● TASK GOAL: Return the data below exactly, minus the pictures.

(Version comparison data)
━━━━━━

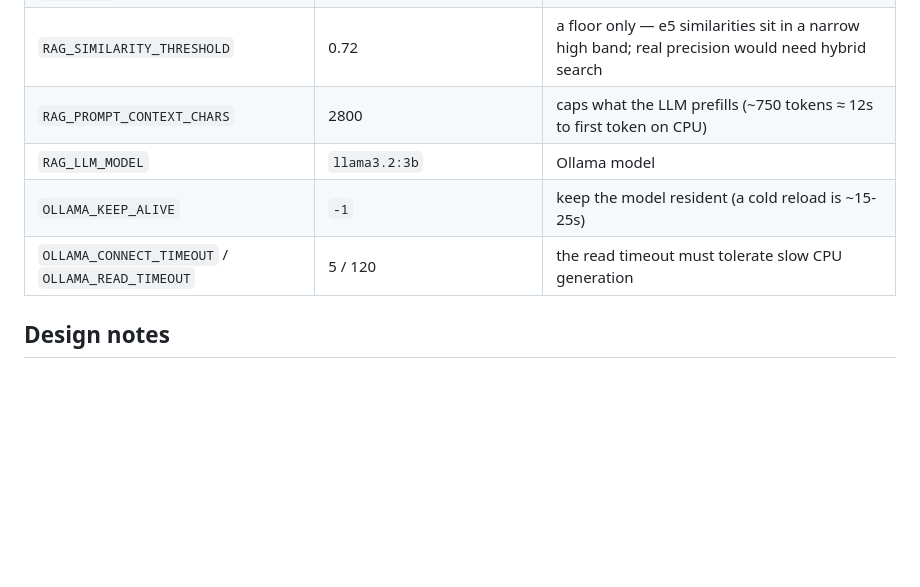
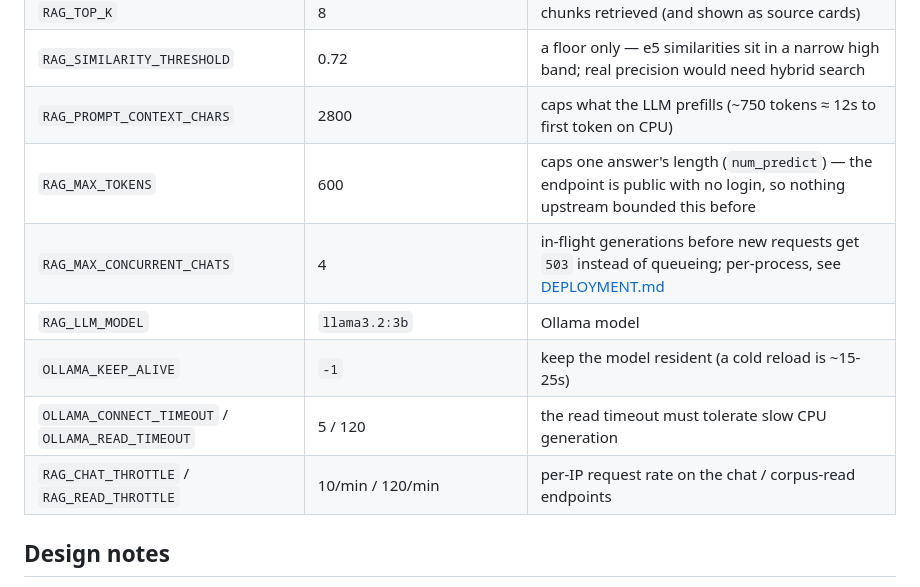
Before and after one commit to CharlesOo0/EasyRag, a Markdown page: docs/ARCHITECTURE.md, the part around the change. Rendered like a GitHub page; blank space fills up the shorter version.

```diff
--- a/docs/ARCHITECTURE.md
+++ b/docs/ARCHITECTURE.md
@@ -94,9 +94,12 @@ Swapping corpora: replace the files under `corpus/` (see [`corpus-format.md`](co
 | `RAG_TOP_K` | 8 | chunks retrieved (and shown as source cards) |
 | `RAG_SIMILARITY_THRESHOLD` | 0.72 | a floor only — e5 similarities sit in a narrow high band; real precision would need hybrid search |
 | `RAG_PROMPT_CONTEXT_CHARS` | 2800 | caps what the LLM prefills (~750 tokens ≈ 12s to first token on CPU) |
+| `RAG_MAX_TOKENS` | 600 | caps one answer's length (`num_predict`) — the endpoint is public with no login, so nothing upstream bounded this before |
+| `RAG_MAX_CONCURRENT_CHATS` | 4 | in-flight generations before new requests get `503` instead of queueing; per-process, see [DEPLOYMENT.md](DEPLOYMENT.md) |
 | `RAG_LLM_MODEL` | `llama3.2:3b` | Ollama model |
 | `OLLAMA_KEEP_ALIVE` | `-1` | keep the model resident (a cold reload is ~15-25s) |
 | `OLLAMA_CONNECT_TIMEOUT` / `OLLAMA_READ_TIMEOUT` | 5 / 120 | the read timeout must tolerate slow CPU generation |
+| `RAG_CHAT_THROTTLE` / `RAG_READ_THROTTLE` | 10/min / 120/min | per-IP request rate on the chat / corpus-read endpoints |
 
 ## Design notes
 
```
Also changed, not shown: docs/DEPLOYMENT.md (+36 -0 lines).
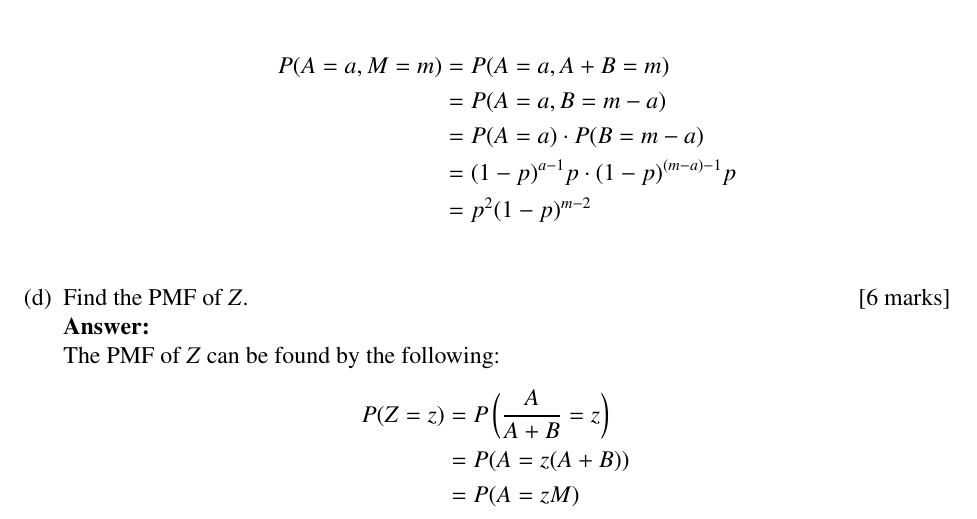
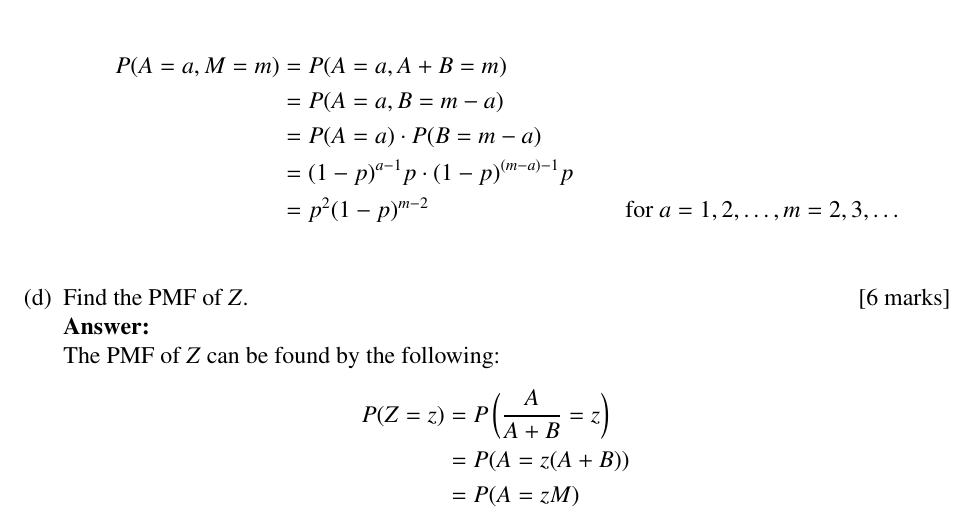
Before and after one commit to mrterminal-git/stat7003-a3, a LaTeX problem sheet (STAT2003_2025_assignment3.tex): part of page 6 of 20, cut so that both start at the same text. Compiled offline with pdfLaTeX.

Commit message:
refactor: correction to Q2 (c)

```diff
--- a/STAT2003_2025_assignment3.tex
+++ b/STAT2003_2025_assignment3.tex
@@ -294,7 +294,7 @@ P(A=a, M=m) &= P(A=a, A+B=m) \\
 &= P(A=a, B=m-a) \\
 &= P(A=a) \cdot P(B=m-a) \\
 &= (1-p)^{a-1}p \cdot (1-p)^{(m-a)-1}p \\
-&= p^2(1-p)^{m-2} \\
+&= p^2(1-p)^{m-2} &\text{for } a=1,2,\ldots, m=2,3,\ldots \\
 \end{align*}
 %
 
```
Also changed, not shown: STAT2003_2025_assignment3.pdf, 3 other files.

━━━━━━

● SOLUTION FOR THIS EXERCISE:
Before and after one commit to CharlesOo0/EasyRag, a Markdown page: docs/ARCHITECTURE.md, the part around the change. Rendered like a GitHub page; blank space fills up the shorter version.

```diff
--- a/docs/ARCHITECTURE.md
+++ b/docs/ARCHITECTURE.md
@@ -94,9 +94,12 @@ Swapping corpora: replace the files under `corpus/` (see [`corpus-format.md`](co
 | `RAG_TOP_K` | 8 | chunks retrieved (and shown as source cards) |
 | `RAG_SIMILARITY_THRESHOLD` | 0.72 | a floor only — e5 similarities sit in a narrow high band; real precision would need hybrid search |
 | `RAG_PROMPT_CONTEXT_CHARS` | 2800 | caps what the LLM prefills (~750 tokens ≈ 12s to first token on CPU) |
+| `RAG_MAX_TOKENS` | 600 | caps one answer's length (`num_predict`) — the endpoint is public with no login, so nothing upstream bounded this before |
+| `RAG_MAX_CONCURRENT_CHATS` | 4 | in-flight generations before new requests get `503` instead of queueing; per-process, see [DEPLOYMENT.md](DEPLOYMENT.md) |
 | `RAG_LLM_MODEL` | `llama3.2:3b` | Ollama model |
 | `OLLAMA_KEEP_ALIVE` | `-1` | keep the model resident (a cold reload is ~15-25s) |
 | `OLLAMA_CONNECT_TIMEOUT` / `OLLAMA_READ_TIMEOUT` | 5 / 120 | the read timeout must tolerate slow CPU generation |
+| `RAG_CHAT_THROTTLE` / `RAG_READ_THROTTLE` | 10/min / 120/min | per-IP request rate on the chat / corpus-read endpoints |
 
 ## Design notes
 
```
Also changed, not shown: docs/DEPLOYMENT.md (+36 -0 lines).
Before and after one commit to mrterminal-git/stat7003-a3, a LaTeX problem sheet (STAT2003_2025_assignment3.tex): part of page 6 of 20, cut so that both start at the same text. Compiled offline with pdfLaTeX.

Commit message:
refactor: correction to Q2 (c)

```diff
--- a/STAT2003_2025_assignment3.tex
+++ b/STAT2003_2025_assignment3.tex
@@ -294,7 +294,7 @@ P(A=a, M=m) &= P(A=a, A+B=m) \\
 &= P(A=a, B=m-a) \\
 &= P(A=a) \cdot P(B=m-a) \\
 &= (1-p)^{a-1}p \cdot (1-p)^{(m-a)-1}p \\
-&= p^2(1-p)^{m-2} \\
+&= p^2(1-p)^{m-2} &\text{for } a=1,2,\ldots, m=2,3,\ldots \\
 \end{align*}
 %
 
```
Also changed, not shown: STAT2003_2025_assignment3.pdf, 3 other files.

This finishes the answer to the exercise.